*Work task:*
Work out how many lines in the records below include the string "label", and reply with that number alone.

[User interface change data]
__________

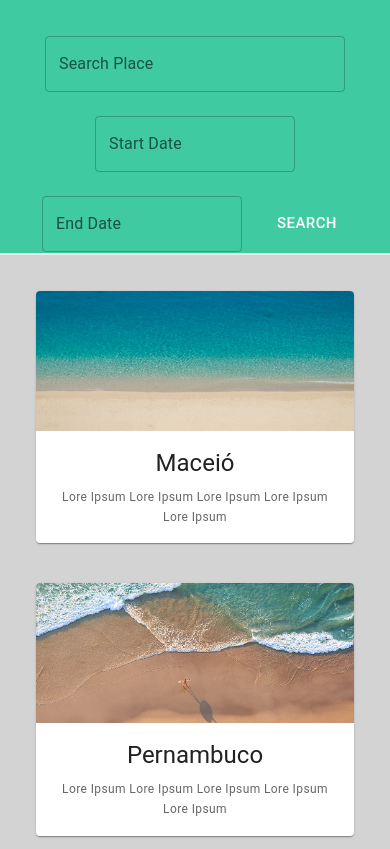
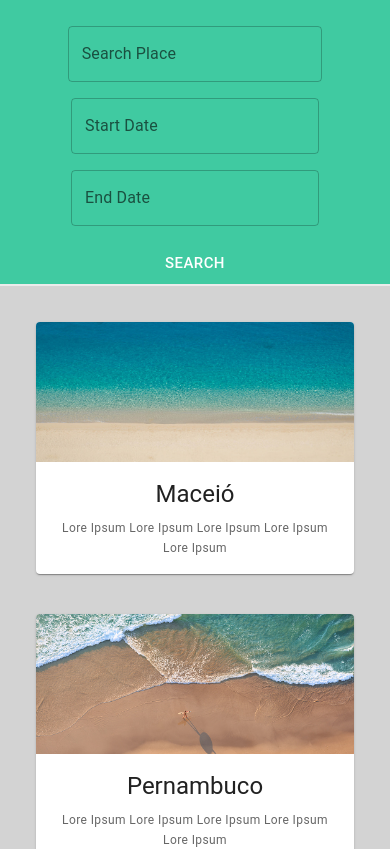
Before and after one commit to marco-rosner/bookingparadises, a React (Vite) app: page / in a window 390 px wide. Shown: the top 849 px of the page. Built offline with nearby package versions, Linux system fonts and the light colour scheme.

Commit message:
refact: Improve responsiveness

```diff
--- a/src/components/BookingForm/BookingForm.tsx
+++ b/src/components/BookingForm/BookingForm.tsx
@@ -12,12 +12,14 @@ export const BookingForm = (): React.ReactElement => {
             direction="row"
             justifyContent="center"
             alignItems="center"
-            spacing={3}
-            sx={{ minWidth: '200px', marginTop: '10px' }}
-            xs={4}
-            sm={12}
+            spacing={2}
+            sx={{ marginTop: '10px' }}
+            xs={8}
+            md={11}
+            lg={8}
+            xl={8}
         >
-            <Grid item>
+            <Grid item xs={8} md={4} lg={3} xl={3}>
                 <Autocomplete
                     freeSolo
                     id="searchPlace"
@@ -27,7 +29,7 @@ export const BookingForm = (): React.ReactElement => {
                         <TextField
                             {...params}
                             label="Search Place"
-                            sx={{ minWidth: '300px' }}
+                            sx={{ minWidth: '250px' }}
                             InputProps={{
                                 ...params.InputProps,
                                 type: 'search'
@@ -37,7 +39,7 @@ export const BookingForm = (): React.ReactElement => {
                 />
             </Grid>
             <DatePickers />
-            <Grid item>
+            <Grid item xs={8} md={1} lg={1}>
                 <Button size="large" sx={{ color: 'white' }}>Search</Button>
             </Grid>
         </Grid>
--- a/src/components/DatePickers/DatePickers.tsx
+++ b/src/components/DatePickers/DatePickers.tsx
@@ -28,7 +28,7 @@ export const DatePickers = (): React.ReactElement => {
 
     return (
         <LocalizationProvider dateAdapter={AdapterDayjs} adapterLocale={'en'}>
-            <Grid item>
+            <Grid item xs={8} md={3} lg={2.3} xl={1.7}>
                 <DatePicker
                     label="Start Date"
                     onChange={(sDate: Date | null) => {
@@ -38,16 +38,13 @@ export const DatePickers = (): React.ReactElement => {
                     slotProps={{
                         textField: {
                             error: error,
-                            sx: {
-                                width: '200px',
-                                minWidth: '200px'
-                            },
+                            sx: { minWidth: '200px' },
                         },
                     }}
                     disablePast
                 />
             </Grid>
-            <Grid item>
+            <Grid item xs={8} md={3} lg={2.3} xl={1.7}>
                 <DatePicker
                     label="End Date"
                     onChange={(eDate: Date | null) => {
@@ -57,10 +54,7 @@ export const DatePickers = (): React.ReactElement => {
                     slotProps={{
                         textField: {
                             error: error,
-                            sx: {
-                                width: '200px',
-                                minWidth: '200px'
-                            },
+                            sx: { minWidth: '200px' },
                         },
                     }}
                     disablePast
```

__________

*Completed task:*
3